[[ Data for review open ]]
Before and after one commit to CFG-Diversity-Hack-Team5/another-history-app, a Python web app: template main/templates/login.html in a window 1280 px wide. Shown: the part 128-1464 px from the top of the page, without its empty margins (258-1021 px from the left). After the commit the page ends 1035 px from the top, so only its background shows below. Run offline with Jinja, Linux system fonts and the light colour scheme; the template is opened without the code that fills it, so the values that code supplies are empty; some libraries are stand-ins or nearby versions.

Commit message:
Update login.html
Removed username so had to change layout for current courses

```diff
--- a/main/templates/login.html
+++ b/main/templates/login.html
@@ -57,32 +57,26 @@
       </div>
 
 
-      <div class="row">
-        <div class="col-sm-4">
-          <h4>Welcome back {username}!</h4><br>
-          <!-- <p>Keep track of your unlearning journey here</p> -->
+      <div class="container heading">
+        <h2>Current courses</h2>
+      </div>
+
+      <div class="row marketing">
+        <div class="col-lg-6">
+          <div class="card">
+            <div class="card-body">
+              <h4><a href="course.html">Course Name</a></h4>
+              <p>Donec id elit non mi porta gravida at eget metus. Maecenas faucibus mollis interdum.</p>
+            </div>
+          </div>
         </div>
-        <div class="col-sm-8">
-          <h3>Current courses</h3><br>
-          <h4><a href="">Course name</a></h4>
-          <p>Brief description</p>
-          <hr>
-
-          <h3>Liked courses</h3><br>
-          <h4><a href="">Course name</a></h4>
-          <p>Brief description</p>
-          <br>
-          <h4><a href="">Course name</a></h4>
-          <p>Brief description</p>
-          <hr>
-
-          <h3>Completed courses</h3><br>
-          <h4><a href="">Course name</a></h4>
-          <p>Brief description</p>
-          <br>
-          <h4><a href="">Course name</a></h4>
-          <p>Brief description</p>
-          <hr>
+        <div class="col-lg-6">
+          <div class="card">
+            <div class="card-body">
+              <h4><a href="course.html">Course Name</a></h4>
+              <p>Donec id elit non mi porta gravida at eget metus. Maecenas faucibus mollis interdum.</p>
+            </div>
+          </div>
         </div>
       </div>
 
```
[[ Data for review closed ]]
Search the data above for the string "courses" and report each line that holds it.

■ Expected output:
Removed username so had to change layout for current courses
+        <h2>Current courses</h2>
-          <h3>Current courses</h3><br>
-          <h3>Liked courses</h3><br>
-          <h3>Completed courses</h3><br>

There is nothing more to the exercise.